Three years ago I wrote an article called “Summer Welcoming,” where I personally wondered, “By the end of the summer, will I know my neighbors? Will we have many of them in our home in the next few months? Will we take risks to connect, even with those who are different from us?”
Bill and I were new to our neighborhood and our city, and we saw this move as an opportunity to start fresh without many obligations. So we intentionally reserved time to connect with neighbors.
Before I tell you, ponder this question: “This summer, how can I grow in relationship with people where I live, work, or play?" Here are some ideas:
- Invite someone to eat lunch with you. Brown bag it together at work or sit on the back patio together or _____________ (fill in the blank), and learn that person’s stories. Try asking, “What three or four events have shaped your life?”
- Sit on the porch in the cool of the evening with glasses and a pitcher of lemonade or iced tea for anyone who walks by. If your kids are outside playing, hang out with them and talk to neighbors who happen by.
- Take walks around the neighborhood. Plan to stop and talk if you get the chance. Ask people where they are from, what brought them to this place, what hobbies they enjoy. Listen lots!
- Host a neighborhood barbecue—potluck-style. The ideas in the Q Place resource Neighborhood Cookouts make it easy. (In Gurnee, IL, ten churches have set a goal this summer to host 100 backyard barbecues with neighbors!)
- Arrange playdates with neighborhood kids and get to know their mothers.
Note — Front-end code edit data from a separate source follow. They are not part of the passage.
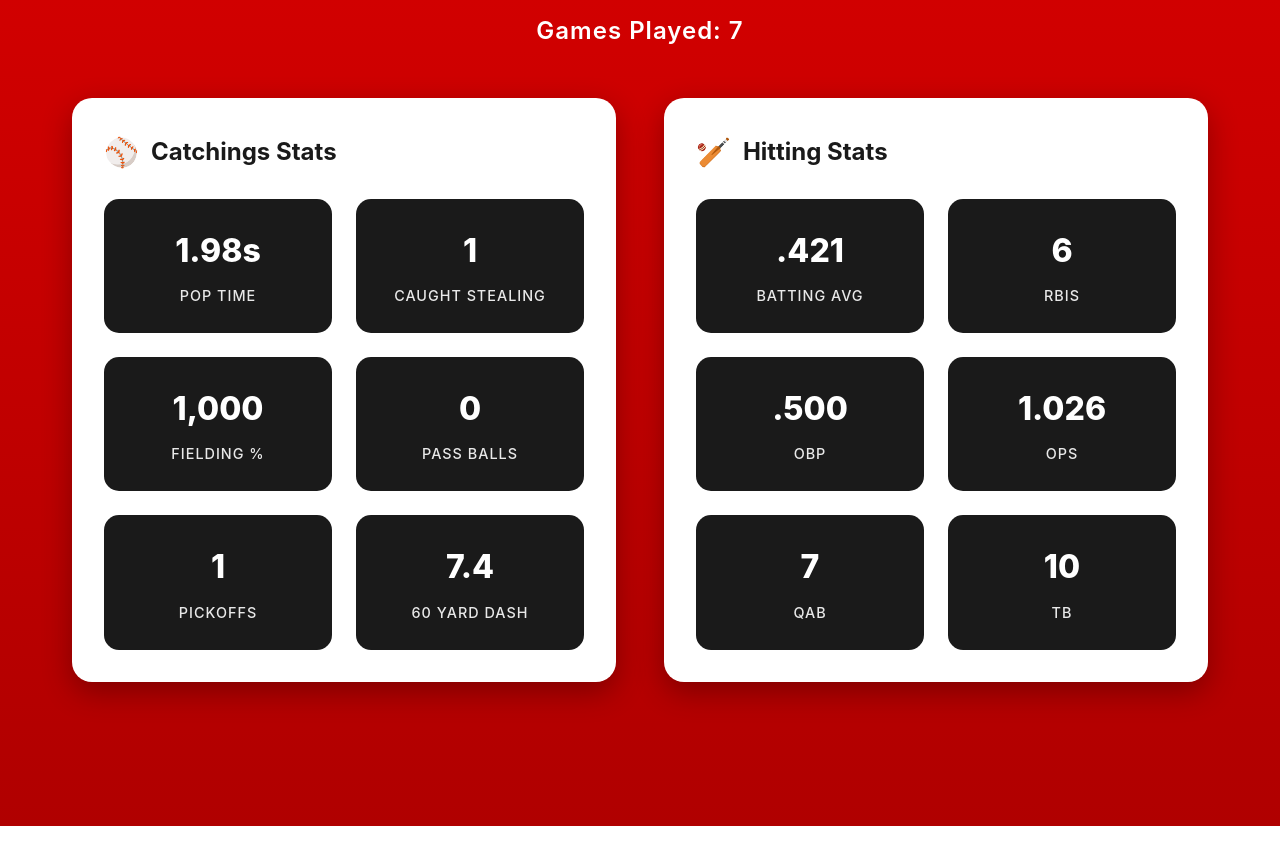
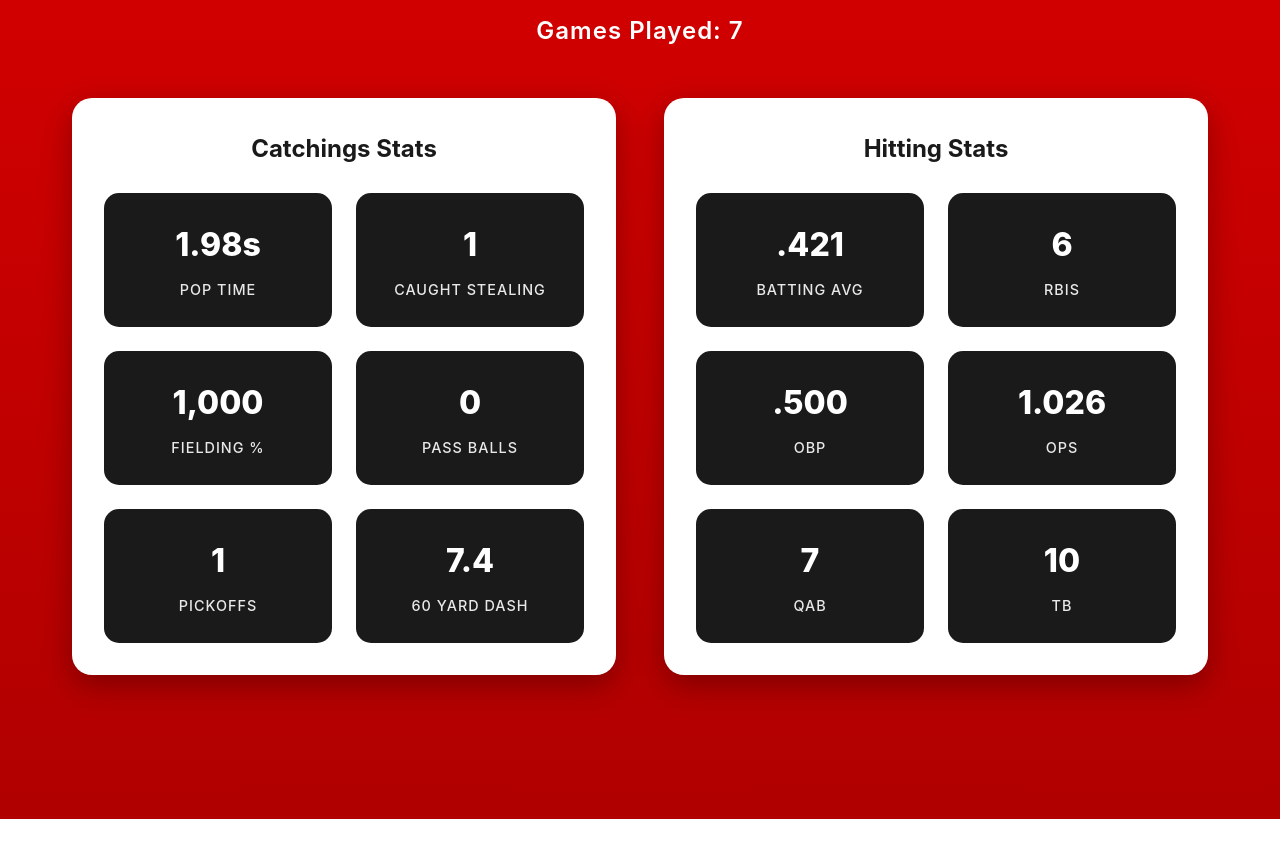
Before and after one commit to BarnesImogen/baseballProfiles, a React (Vite) app in the folder ryanBarnes/: page / in a window 1280 px wide. Shown: the part 1640-2504 px from the top of the page. Built offline with nearby package versions, Linux system fonts and the light colour scheme.

Commit message:
Removing Old Emojis

```diff
--- a/ryanBarnes/src/App.css
+++ b/ryanBarnes/src/App.css
@@ -572,6 +572,7 @@ html {
   margin-bottom: 1.5rem;
   display: flex;
   align-items: center;
+  justify-content: center;
   gap: 0.75rem;
 }
 
--- a/ryanBarnes/src/App.tsx
+++ b/ryanBarnes/src/App.tsx
@@ -175,7 +175,6 @@ function App() {
           <div className="stats-grid">
             <div className="stats-category">
               <h3 className="category-title">
-                <span className="icon">⚾</span>
                 Catchings Stats
               </h3>
               <div className="stats-cards">
@@ -190,7 +189,6 @@ function App() {
 
             <div className="stats-category">
               <h3 className="category-title">
-                <span className="icon">🏏</span>
                 Hitting Stats
               </h3>
               <div className="stats-cards">
```
Also changed, not shown: 3 other files (tests, documents, lock files or other folders).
Build common ground.
- Participate in neighborhood events like Fourth of July parades. Be seen in the neighborhood.
- Host a family movie night (with popcorn) or a picnic at a nearby park.
- Introduce yourself to new neighbors with a plate of goodies, and offer to help them get to know your area.
- Host a dessert night to get to know neighbors. You could provide ice cream and ask others to bring toppings. For a fun way to get to know people, use The Complete Book of Questions (lower numbers) as a game. (Whoever wants to participate picks a number, but no one has to answer any question they don’t want to answer.)
- For the ambitious: Host a concert in your yard using a local band. Serve snacks and drinks. Or plan a neighborhood block party. Block off the street, put out grills, and hang out.
So how did we do that summer?
Well, in the evenings we sat on the front porch and talked with people who went by. We also stopped to talk while we were out walking. (Our community mailbox helped with that!) Bill went on a bike ride with a neighbor. I took walks with a neighbor and had another one over for tea and got to know her story. We often took our grandkids swimming and talked with neighbors who were at the pool. We also went with neighbors to a city council meeting and to a neighborhood BBQ. That summer there were lots of random connections, and by summer’s end, we did know a lot of neighbors. Since then, the relationships have continued to build through many activities, and this summer we are confident that we have earned the right to invite many of them to a 6-week summertime Q Place!
How will you take advantage of this summer to connect with people—especially those who might be open to spiritual conversations?
Q Place Blog Editor